Top of MATERIAL FOR THE TASK

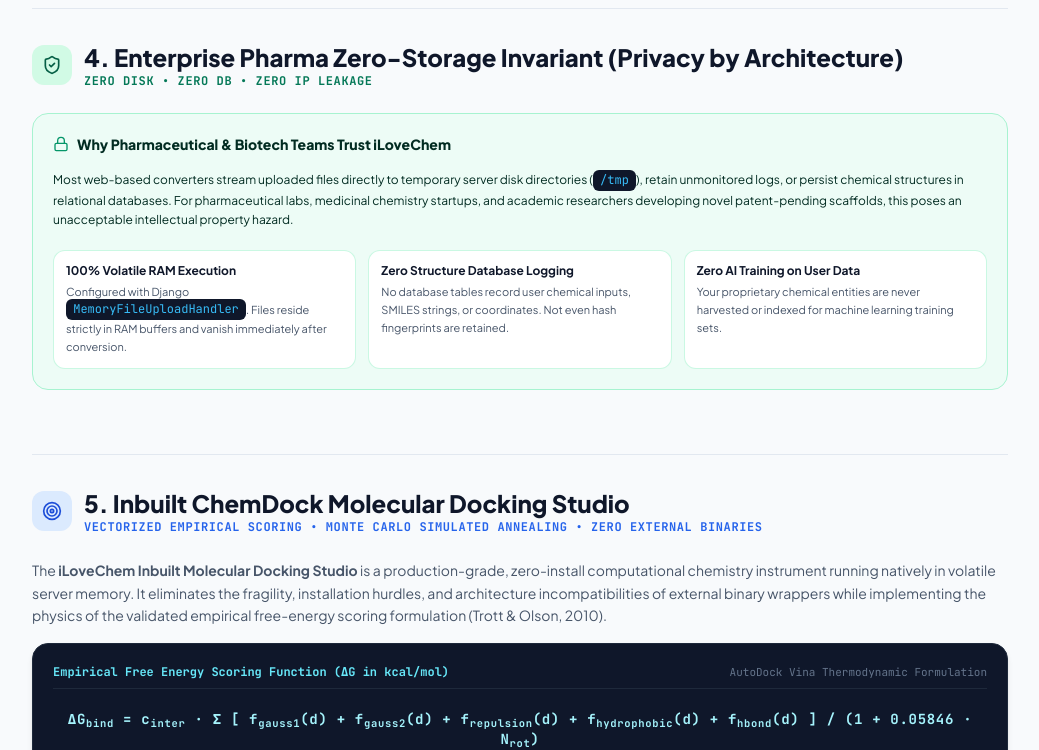
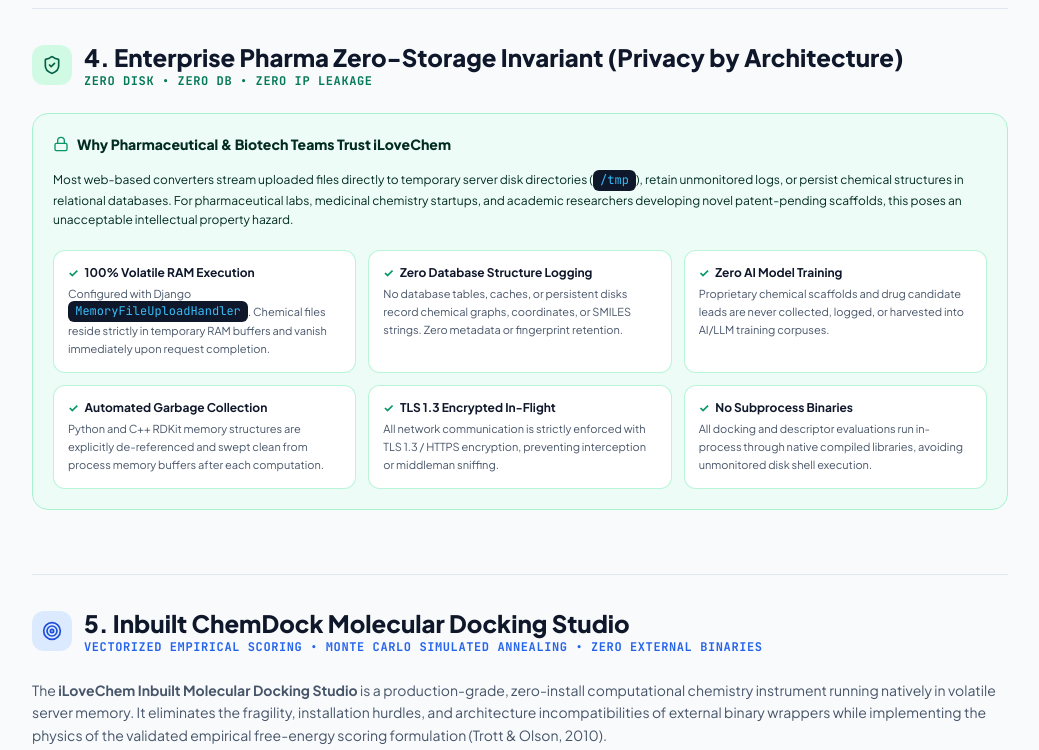
Before and after one commit to shivamrathore12336-dev/ilovechem, a Django app: page /about/ in a window 1280 px wide. Shown: the part 2257-3007 px from the top of the page, without its empty margins (120-1159 px from the left). Run offline with Django 5.2, Linux system fonts and the light colour scheme; some libraries are stand-ins or nearby versions.

Commit message:
fix(ui): remove redundant pharma zero-storage banners from main pages and consolidate policy into dossier section

```diff
--- a/calculator/templates/calculator/about.html
+++ b/calculator/templates/calculator/about.html
@@ -334,7 +334,7 @@
             </div>
 
             <!-- CAPABILITY 4: ENTERPRISE PHARMA ZERO-STORAGE SECURITY INVARIANT -->
-            <div class="space-y-6 pt-8 border-t border-slate-200">
+            <div id="privacy-security" class="space-y-6 pt-8 border-t border-slate-200">
                 <div class="flex items-center space-x-3">
                     <div class="w-10 h-10 rounded-xl bg-emerald-100 text-emerald-800 flex items-center justify-center font-bold">
                         <i data-lucide="shield-check" class="w-5 h-5"></i>
@@ -354,17 +354,47 @@
                         Most web-based converters stream uploaded files directly to temporary server disk directories (<code class="code-pill">/tmp</code>), retain unmonitored logs, or persist chemical structures in relational databases. For pharmaceutical labs, medicinal chemistry startups, and academic researchers developing novel patent-pending scaffolds, this poses an unacceptable intellectual property hazard.
                     </p>
                     <div class="grid grid-cols-1 sm:grid-cols-3 gap-3 pt-1 text-slate-800">
-                        <div class="p-3 bg-white rounded-xl border border-emerald-200/60 shadow-2xs">
-                            <div class="font-bold text-xs text-slate-900">100% Volatile RAM Execution</div>
-                            <p class="text-[11px] text-slate-600 mt-1">Configured with Django <code class="code-pill">MemoryFileUploadHandler</code>. Files reside strictly in RAM buffers and vanish immediately after conversion.</p>
+                        <div class="p-3.5 bg-white rounded-xl border border-emerald-200/80 shadow-2xs space-y-1">
+                            <div class="font-bold text-xs text-slate-900 flex items-center gap-1.5">
+                                <span class="text-emerald-600 font-bold">✓</span>
+                                <span>100% Volatile RAM Execution</span>
+                            </div>
+                            <p class="text-[11px] text-slate-600 leading-relaxed">Configured with Django <code class="code-pill">MemoryFileUploadHandler</code>. Chemical files reside strictly in temporary RAM buffers and vanish immediately upon request completion.</p>
                         </div>
-                        <div class="p-3 bg-white rounded-xl border border-emerald-200/60 shadow-2xs">
-                            <div class="font-bold text-xs text-slate-900">Zero Structure Database Logging</div>
-                            <p class="text-[11px] text-slate-600 mt-1">No database tables record user chemical inputs, SMILES strings, or coordinates. Not even hash fingerprints are retained.</p>
+                        <div class="p-3.5 bg-white rounded-xl border border-emerald-200/80 shadow-2xs space-y-1">
+                            <div class="font-bold text-xs text-slate-900 flex items-center gap-1.5">
+                                <span class="text-emerald-600 font-bold">✓</span>
+                                <span>Zero Database Structure Logging</span>
+                            </div>
+                            <p class="text-[11px] text-slate-600 leading-relaxed">No database tables, caches, or persistent disks record chemical graphs, coordinates, or SMILES strings. Zero metadata or fingerprint retention.</p>
                         </div>
-                        <div class="p-3 bg-white rounded-xl border border-emerald-200/60 shadow-2xs">
-                            <div class="font-bold text-xs text-slate-900">Zero AI Training on User Data</div>
-                            <p class="text-[11px] text-slate-600 mt-1">Your proprietary chemical entities are never harvested or indexed for machine learning training sets.</p>
+                        <div class="p-3.5 bg-white rounded-xl border border-emerald-200/80 shadow-2xs space-y-1">
+                            <div class="font-bold text-xs text-slate-900 flex items-center gap-1.5">
+                                <span class="text-emerald-600 font-bold">✓</span>
+                                <span>Zero AI Model Training</span>
+                            </div>
+                            <p class="text-[11px] text-slate-600 leading-relaxed">Proprietary chemical scaffolds and drug candidate leads are never collected, logged, or harvested into AI/LLM training corpuses.</p>
+                        </div>
+                        <div class="p-3.5 bg-white rounded-xl border border-emerald-200/80 shadow-2xs space-y-1">
+                            <div class="font-bold text-xs text-slate-900 flex items-center gap-1.5">
+                                <span class="text-emerald-600 font-bold">✓</span>
+                                <span>Automated Garbage Collection</span>
+                            </div>
+                            <p class="text-[11px] text-slate-600 leading-relaxed">Python and C++ RDKit memory structures are explicitly de-referenced and swept clean from process memory buffers after each computation.</p>
+                        </div>
+                        <div class="p-3.5 bg-white rounded-xl border border-emerald-200/80 shadow-2xs space-y-1">
+                            <div class="font-bold text-xs text-slate-900 flex items-center gap-1.5">
+                                <span class="text-emerald-600 font-bold">✓</span>
+                                <span>TLS 1.3 Encrypted In-Flight</span>
+                            </div>
+                            <p class="text-[11px] text-slate-600 leading-relaxed">All network communication is strictly enforced with TLS 1.3 / HTTPS encryption, preventing interception or middleman sniffing.</p>
+                        </div>
+                        <div class="p-3.5 bg-white rounded-xl border border-emerald-200/80 shadow-2xs space-y-1">
+                            <div class="font-bold text-xs text-slate-900 flex items-center gap-1.5">
+                                <span class="text-emerald-600 font-bold">✓</span>
+                                <span>No Subprocess Binaries</span>
+                            </div>
+                            <p class="text-[11px] text-slate-600 leading-relaxed">All docking and descriptor evaluations run in-process through native compiled libraries, avoiding unmonitored disk shell execution.</p>
                         </div>
                     </div>
                 </div>
--- a/calculator/templates/calculator/docking.html
+++ b/calculator/templates/calculator/docking.html
@@ -145,11 +145,7 @@
 
             <!-- Right Actions -->
             <div class="flex items-center space-x-2.5 text-xs">
-                <button type="button" onclick="document.getElementById('security-modal').classList.remove('hidden')"
-                    class="hidden sm:flex px-3 py-1.5 rounded-lg bg-emerald-50 hover:bg-emerald-100/80 border border-emerald-200 text-emerald-800 font-semibold items-center gap-1.5 transition cursor-pointer">
-                    <i data-lucide="shield-check" class="w-3.5 h-3.5 text-emerald-600"></i>
-                    <span>Zero-Storage Docking 🔒</span>
-                </button>
+
 
                 <a href="https://www.linkedin.com/in/shivam-rathore-medchem/" target="_blank"
                     class="px-3.5 py-1.5 rounded-lg bg-[#0A66C2] hover:bg-[#084e96] text-white font-bold flex items-center gap-1.5 transition shadow-xs cursor-pointer" rel="noopener noreferrer">
--- a/calculator/templates/calculator/index.html
+++ b/calculator/templates/calculator/index.html
@@ -70,10 +70,7 @@
 
             <!-- Right: Zero-Storage Badge & LinkedIn -->
             <div class="flex items-center space-x-2.5 text-xs">
-                <span class="hidden sm:inline-flex px-3 py-1.5 rounded-lg bg-emerald-50 border border-emerald-200 text-emerald-800 font-semibold items-center gap-1.5">
-                    <i data-lucide="shield-check" class="w-3.5 h-3.5 text-emerald-600"></i>
-                    <span>Pharma Zero-Storage 🔒</span>
-                </span>
+
                 <a href="https://www.linkedin.com/in/shivam-rathore-medchem/" target="_blank"
                     class="px-3.5 py-1.5 rounded-lg bg-[#0A66C2] hover:bg-[#084e96] text-white font-bold flex items-center gap-1.5 transition shadow-xs cursor-pointer" rel="noopener noreferrer">
                     <svg class="w-3.5 h-3.5 fill-current" viewBox="0 0 24 24">
```
Also changed, not shown: calculator/templates/calculator/studio.html (+11 -15 lines).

Bottom of MATERIAL FOR THE TASK

[WHAT NEEDS TO BE DONE] Retype the whole listing, keeping every line identical and omitting all pictures.

[OUTPUT FOR THIS EXERCISE]
Before and after one commit to shivamrathore12336-dev/ilovechem, a Django app: page /about/ in a window 1280 px wide. Shown: the part 2257-3007 px from the top of the page, without its empty margins (120-1159 px from the left). Run offline with Django 5.2, Linux system fonts and the light colour scheme; some libraries are stand-ins or nearby versions.

Commit message:
fix(ui): remove redundant pharma zero-storage banners from main pages and consolidate policy into dossier section

```diff
--- a/calculator/templates/calculator/about.html
+++ b/calculator/templates/calculator/about.html
@@ -334,7 +334,7 @@
             </div>
 
             <!-- CAPABILITY 4: ENTERPRISE PHARMA ZERO-STORAGE SECURITY INVARIANT -->
-            <div class="space-y-6 pt-8 border-t border-slate-200">
+            <div id="privacy-security" class="space-y-6 pt-8 border-t border-slate-200">
                 <div class="flex items-center space-x-3">
                     <div class="w-10 h-10 rounded-xl bg-emerald-100 text-emerald-800 flex items-center justify-center font-bold">
                         <i data-lucide="shield-check" class="w-5 h-5"></i>
@@ -354,17 +354,47 @@
                         Most web-based converters stream uploaded files directly to temporary server disk directories (<code class="code-pill">/tmp</code>), retain unmonitored logs, or persist chemical structures in relational databases. For pharmaceutical labs, medicinal chemistry startups, and academic researchers developing novel patent-pending scaffolds, this poses an unacceptable intellectual property hazard.
                     </p>
                     <div class="grid grid-cols-1 sm:grid-cols-3 gap-3 pt-1 text-slate-800">
-                        <div class="p-3 bg-white rounded-xl border border-emerald-200/60 shadow-2xs">
-                            <div class="font-bold text-xs text-slate-900">100% Volatile RAM Execution</div>
-                            <p class="text-[11px] text-slate-600 mt-1">Configured with Django <code class="code-pill">MemoryFileUploadHandler</code>. Files reside strictly in RAM buffers and vanish immediately after conversion.</p>
+                        <div class="p-3.5 bg-white rounded-xl border border-emerald-200/80 shadow-2xs space-y-1">
+                            <div class="font-bold text-xs text-slate-900 flex items-center gap-1.5">
+                                <span class="text-emerald-600 font-bold">✓</span>
+                                <span>100% Volatile RAM Execution</span>
+                            </div>
+                            <p class="text-[11px] text-slate-600 leading-relaxed">Configured with Django <code class="code-pill">MemoryFileUploadHandler</code>. Chemical files reside strictly in temporary RAM buffers and vanish immediately upon request completion.</p>
                         </div>
-                        <div class="p-3 bg-white rounded-xl border border-emerald-200/60 shadow-2xs">
-                            <div class="font-bold text-xs text-slate-900">Zero Structure Database Logging</div>
-                            <p class="text-[11px] text-slate-600 mt-1">No database tables record user chemical inputs, SMILES strings, or coordinates. Not even hash fingerprints are retained.</p>
+                        <div class="p-3.5 bg-white rounded-xl border border-emerald-200/80 shadow-2xs space-y-1">
+                            <div class="font-bold text-xs text-slate-900 flex items-center gap-1.5">
+                                <span class="text-emerald-600 font-bold">✓</span>
+                                <span>Zero Database Structure Logging</span>
+                            </div>
+                            <p class="text-[11px] text-slate-600 leading-relaxed">No database tables, caches, or persistent disks record chemical graphs, coordinates, or SMILES strings. Zero metadata or fingerprint retention.</p>
                         </div>
-                        <div class="p-3 bg-white rounded-xl border border-emerald-200/60 shadow-2xs">
-                            <div class="font-bold text-xs text-slate-900">Zero AI Training on User Data</div>
-                            <p class="text-[11px] text-slate-600 mt-1">Your proprietary chemical entities are never harvested or indexed for machine learning training sets.</p>
+                        <div class="p-3.5 bg-white rounded-xl border border-emerald-200/80 shadow-2xs space-y-1">
+                            <div class="font-bold text-xs text-slate-900 flex items-center gap-1.5">
+                                <span class="text-emerald-600 font-bold">✓</span>
+                                <span>Zero AI Model Training</span>
+                            </div>
+                            <p class="text-[11px] text-slate-600 leading-relaxed">Proprietary chemical scaffolds and drug candidate leads are never collected, logged, or harvested into AI/LLM training corpuses.</p>
+                        </div>
+                        <div class="p-3.5 bg-white rounded-xl border border-emerald-200/80 shadow-2xs space-y-1">
+                            <div class="font-bold text-xs text-slate-900 flex items-center gap-1.5">
+                                <span class="text-emerald-600 font-bold">✓</span>
+                                <span>Automated Garbage Collection</span>
+                            </div>
+                            <p class="text-[11px] text-slate-600 leading-relaxed">Python and C++ RDKit memory structures are explicitly de-referenced and swept clean from process memory buffers after each computation.</p>
+                        </div>
+                        <div class="p-3.5 bg-white rounded-xl border border-emerald-200/80 shadow-2xs space-y-1">
+                            <div class="font-bold text-xs text-slate-900 flex items-center gap-1.5">
+                                <span class="text-emerald-600 font-bold">✓</span>
+                                <span>TLS 1.3 Encrypted In-Flight</span>
+                            </div>
+                            <p class="text-[11px] text-slate-600 leading-relaxed">All network communication is strictly enforced with TLS 1.3 / HTTPS encryption, preventing interception or middleman sniffing.</p>
+                        </div>
+                        <div class="p-3.5 bg-white rounded-xl border border-emerald-200/80 shadow-2xs space-y-1">
+                            <div class="font-bold text-xs text-slate-900 flex items-center gap-1.5">
+                                <span class="text-emerald-600 font-bold">✓</span>
+                                <span>No Subprocess Binaries</span>
+                            </div>
+                            <p class="text-[11px] text-slate-600 leading-relaxed">All docking and descriptor evaluations run in-process through native compiled libraries, avoiding unmonitored disk shell execution.</p>
                         </div>
                     </div>
                 </div>
--- a/calculator/templates/calculator/docking.html
+++ b/calculator/templates/calculator/docking.html
@@ -145,11 +145,7 @@
 
             <!-- Right Actions -->
             <div class="flex items-center space-x-2.5 text-xs">
-                <button type="button" onclick="document.getElementById('security-modal').classList.remove('hidden')"
-                    class="hidden sm:flex px-3 py-1.5 rounded-lg bg-emerald-50 hover:bg-emerald-100/80 border border-emerald-200 text-emerald-800 font-semibold items-center gap-1.5 transition cursor-pointer">
-                    <i data-lucide="shield-check" class="w-3.5 h-3.5 text-emerald-600"></i>
-                    <span>Zero-Storage Docking 🔒</span>
-                </button>
+
 
                 <a href="https://www.linkedin.com/in/shivam-rathore-medchem/" target="_blank"
                     class="px-3.5 py-1.5 rounded-lg bg-[#0A66C2] hover:bg-[#084e96] text-white font-bold flex items-center gap-1.5 transition shadow-xs cursor-pointer" rel="noopener noreferrer">
--- a/calculator/templates/calculator/index.html
+++ b/calculator/templates/calculator/index.html
@@ -70,10 +70,7 @@
 
             <!-- Right: Zero-Storage Badge & LinkedIn -->
             <div class="flex items-center space-x-2.5 text-xs">
-                <span class="hidden sm:inline-flex px-3 py-1.5 rounded-lg bg-emerald-50 border border-emerald-200 text-emerald-800 font-semibold items-center gap-1.5">
-                    <i data-lucide="shield-check" class="w-3.5 h-3.5 text-emerald-600"></i>
-                    <span>Pharma Zero-Storage 🔒</span>
-                </span>
+
                 <a href="https://www.linkedin.com/in/shivam-rathore-medchem/" target="_blank"
                     class="px-3.5 py-1.5 rounded-lg bg-[#0A66C2] hover:bg-[#084e96] text-white font-bold flex items-center gap-1.5 transition shadow-xs cursor-pointer" rel="noopener noreferrer">
                     <svg class="w-3.5 h-3.5 fill-current" viewBox="0 0 24 24">
```
Also changed, not shown: calculator/templates/calculator/studio.html (+11 -15 lines).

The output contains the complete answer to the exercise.